A painting by Il Morazzone worth £2 million at risk of leaving UK
- Export bar is to allow time for a UK gallery or institution to acquire the painting
- Painting is the only known surviving self-portrait by the Lombard baroque painter and shows the artist both as a painter and a knight
Self-Portrait as a Knight, with a horse, an easel with painter’s palette and a page’ by Pier Francesco Mazzucchelli, also known as ‘il Morazzone’, is at risk of leaving the country unless a buyer can be found.
The painting is an example of Lombard art, which has its origins in Lombardy in northern Italy during the early 17th century and remains a relatively unexplored field in art history. The style combines natural realism with intense spirituality and piety.
A work by il Morazzone is rare outside of northern Italy and this painting was presumed lost until its appearance on the London art market in 2020. A departure from the UK of this newly discovered self-portrait would amount to a significant loss.
Arts Minister Lord Parkinson of Whitley Bay said:
There are no significant self-portraits by il Morazzone in any public collections in the UK, so this painting is a rare treasure. I hope that a buyer comes forward so that it can be studied and admired in this country.
The Minister’s decision follows the advice of the Reviewing Committee on the Export of Works of Art and Objects of Cultural Interest. The Committee agreed that this is an extraordinary and rare work from an important school of Italian painting notably absent from UK collections and the significance of this being il Morazzone’s only known self-portrait. As such, they agreed that the painting held importance for research into the social status of painters in 17th century Lombardy.
Committee Member Professor Mark Hallett said:
This is an unusually complex and fascinating picture that cries out for further research and analysis, both as a self-portrait of an important painter from the period, and as a work that illuminates the wider social and cultural dynamics of the 17 th century Lombardy art world.
The painting, which for many years was housed in an English family collection, also has the potential to provide new and important perspectives on the collecting of Italian Baroque art in Britain.
The Committee made its recommendation on the grounds that the departure of the painting from the UK would be a misfortune owing to its outstanding significance for the study of Lombard painting during the baroque period.
The decision on the export licence application for the painting will be deferred for a period ending on 8th November 2022 inclusive.

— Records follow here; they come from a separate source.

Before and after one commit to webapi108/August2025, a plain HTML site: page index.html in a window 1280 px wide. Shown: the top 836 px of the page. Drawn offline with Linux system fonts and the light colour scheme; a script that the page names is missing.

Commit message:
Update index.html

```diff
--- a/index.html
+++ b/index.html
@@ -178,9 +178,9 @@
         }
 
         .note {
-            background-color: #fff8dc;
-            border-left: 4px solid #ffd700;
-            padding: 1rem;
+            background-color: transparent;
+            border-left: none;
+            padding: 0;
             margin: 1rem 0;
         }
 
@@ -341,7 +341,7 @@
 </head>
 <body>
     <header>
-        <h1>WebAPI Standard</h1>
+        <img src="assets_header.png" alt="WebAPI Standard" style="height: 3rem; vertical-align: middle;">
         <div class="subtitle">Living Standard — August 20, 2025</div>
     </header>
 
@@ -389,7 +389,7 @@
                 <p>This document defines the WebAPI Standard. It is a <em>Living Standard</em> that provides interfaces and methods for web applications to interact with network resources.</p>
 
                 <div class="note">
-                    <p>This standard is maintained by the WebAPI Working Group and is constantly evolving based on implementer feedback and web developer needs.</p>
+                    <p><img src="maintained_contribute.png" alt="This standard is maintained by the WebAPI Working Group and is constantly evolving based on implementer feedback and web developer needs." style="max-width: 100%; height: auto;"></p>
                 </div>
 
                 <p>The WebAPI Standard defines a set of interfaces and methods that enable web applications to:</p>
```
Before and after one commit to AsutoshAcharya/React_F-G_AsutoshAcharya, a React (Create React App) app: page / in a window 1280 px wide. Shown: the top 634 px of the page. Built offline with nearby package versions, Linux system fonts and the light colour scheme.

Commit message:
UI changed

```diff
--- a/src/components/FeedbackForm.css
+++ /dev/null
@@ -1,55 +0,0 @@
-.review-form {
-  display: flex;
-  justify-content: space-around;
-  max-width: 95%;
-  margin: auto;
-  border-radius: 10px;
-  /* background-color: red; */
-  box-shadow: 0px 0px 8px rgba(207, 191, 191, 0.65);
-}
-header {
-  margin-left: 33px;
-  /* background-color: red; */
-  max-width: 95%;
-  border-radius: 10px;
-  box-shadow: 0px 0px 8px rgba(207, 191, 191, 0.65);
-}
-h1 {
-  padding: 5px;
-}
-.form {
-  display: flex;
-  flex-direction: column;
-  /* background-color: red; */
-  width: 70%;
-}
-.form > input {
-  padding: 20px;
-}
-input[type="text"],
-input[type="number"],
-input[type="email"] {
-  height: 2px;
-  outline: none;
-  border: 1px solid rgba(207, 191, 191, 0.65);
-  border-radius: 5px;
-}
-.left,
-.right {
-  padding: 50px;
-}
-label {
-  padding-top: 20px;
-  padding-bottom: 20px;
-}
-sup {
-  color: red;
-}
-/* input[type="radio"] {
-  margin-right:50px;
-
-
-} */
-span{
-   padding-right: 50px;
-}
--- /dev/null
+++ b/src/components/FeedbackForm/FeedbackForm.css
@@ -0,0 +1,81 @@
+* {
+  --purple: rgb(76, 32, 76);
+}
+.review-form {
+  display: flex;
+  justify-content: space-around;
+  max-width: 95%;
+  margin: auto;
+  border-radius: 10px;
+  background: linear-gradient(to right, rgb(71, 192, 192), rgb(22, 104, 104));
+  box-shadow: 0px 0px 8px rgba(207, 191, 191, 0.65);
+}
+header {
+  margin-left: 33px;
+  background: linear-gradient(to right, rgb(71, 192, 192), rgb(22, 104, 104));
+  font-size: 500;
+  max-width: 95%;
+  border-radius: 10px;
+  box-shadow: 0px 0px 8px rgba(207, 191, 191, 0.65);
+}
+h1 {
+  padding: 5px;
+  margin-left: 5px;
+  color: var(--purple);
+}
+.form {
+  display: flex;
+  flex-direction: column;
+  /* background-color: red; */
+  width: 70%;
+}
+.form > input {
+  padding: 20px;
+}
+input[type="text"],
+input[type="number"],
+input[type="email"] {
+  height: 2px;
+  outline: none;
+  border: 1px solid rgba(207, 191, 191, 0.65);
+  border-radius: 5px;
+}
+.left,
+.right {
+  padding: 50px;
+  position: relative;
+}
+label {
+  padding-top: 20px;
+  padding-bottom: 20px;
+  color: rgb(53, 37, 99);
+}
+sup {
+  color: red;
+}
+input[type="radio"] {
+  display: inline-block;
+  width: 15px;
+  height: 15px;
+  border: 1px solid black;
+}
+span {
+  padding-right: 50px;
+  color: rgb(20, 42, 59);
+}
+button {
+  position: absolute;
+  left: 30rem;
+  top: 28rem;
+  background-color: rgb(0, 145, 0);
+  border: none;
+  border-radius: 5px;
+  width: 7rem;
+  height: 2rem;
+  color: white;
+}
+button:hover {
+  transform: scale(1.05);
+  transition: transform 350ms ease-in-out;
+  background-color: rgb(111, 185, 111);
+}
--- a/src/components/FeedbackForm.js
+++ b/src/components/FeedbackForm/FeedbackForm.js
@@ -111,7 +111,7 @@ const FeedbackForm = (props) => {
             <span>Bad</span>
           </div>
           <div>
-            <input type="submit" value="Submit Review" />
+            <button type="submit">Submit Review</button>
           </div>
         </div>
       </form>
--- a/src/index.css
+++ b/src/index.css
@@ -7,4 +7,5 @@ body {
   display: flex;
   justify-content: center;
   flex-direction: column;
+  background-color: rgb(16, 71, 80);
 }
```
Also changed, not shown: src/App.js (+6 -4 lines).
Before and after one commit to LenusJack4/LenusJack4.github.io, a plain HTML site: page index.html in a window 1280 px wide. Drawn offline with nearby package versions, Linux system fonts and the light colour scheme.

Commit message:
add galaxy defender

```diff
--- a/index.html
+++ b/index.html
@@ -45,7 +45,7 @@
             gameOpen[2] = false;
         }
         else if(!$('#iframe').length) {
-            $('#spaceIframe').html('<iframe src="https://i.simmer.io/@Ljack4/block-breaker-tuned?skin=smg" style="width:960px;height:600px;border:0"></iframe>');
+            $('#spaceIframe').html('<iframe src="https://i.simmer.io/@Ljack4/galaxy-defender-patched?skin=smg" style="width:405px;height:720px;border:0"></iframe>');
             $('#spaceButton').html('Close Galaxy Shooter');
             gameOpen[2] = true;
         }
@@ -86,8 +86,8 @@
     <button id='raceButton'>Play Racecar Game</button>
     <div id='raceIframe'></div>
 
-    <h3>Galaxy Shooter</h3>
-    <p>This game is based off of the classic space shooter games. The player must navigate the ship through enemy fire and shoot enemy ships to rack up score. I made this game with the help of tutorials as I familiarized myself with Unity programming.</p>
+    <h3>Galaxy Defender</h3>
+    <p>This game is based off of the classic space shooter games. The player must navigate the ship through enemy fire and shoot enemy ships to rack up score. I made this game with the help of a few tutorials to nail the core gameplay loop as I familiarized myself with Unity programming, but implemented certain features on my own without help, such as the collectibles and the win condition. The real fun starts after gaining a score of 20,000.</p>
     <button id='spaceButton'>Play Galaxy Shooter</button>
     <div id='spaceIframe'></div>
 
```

At the end of the first deferral period owners will have a consideration period of 15 Business Days to consider any offer(s) to purchase the painting at the recommended price of £2,000,000. The second deferral period will commence following the signing of an Option Agreement and will last for four months.
Notes to editors
- Organisations or individuals interested in purchasing the painting should contact the RCEWA on 0845 300 6200.
- Details of the painting are as follows:
Pier Francesco Mazzucchelli, called ‘il Morazzone’ (1573–1626)
Self-Portrait as a Knight, with a horse, an easel with painter’s palette and a page, about 1605–10
Oil on canvas
78.6 x 59.3 cm
The painting has been recently cleaned and restored. The canvas was lined, perhaps in the late 19th or early 20th century. While the original tacking edges have been lost there is evidence of cusping at top and bottom, and although there is a narrow band of damage along the left vertical edge the overall format seems to be well preserved. Although there are no significant damages, there is evidence of wear in some of the darker areas – in the background, the man’s hair, in the darker parts of his face and on his grey cloak – which is not unexpected in a painting of this date.
Diego Felípez de Guzmán y Dávila, 1st Marqués de Leganés (1580–1655), Madrid, by 1642;
Recorded in the Leganés collection, in Morata de Tajuña (south-east of Madrid), in 1655;
Collection of the counts of Altamira, Morata de Tajuña, by 1753;
[The picture presumably made its way from Spain to England in the late 18th or early 19th century];
Catherine Brooks (1853–1934), Flitwick Manor, Bedfordshire;
By whom left to her cousin, Robert Adolphus Lyall (1876–1948);
Thence by descent until offered for sale, Bonhams, London, 8 July 2020, lot 312 (as Circle of Gian Lorenzo Bernini), estimate £40-60,000 (withdrawn);
Purchased privately by the present owner.
The Reviewing Committee on the Export of Works of Art and Objects of Cultural Interest is an independent body, serviced by the Arts Council (ACE), which advises the Secretary of State for Digital, Culture, Media and Sport on whether a cultural object, intended for export, is of national importance under specified criteria.
Arts Council England is the national development agency for creativity and culture. They have set out in their strategic vision in Let’s Create that by 2030 they want England to be a country in which everyone’s creativity is valued and given the chance to flourish and where everyone has access to a remarkable range of high-quality cultural experiences. ACE invest public money from the Government and The National Lottery to help support the sector and to deliver this vision.
Following the Covid-19 crisis, the Arts Council developed a £160 million Emergency Response Package, with nearly 90% coming from the National Lottery, for organisations and individuals needing support. They are also one of the bodies responsible for administering the Government’s unprecedented Culture Recovery Fund.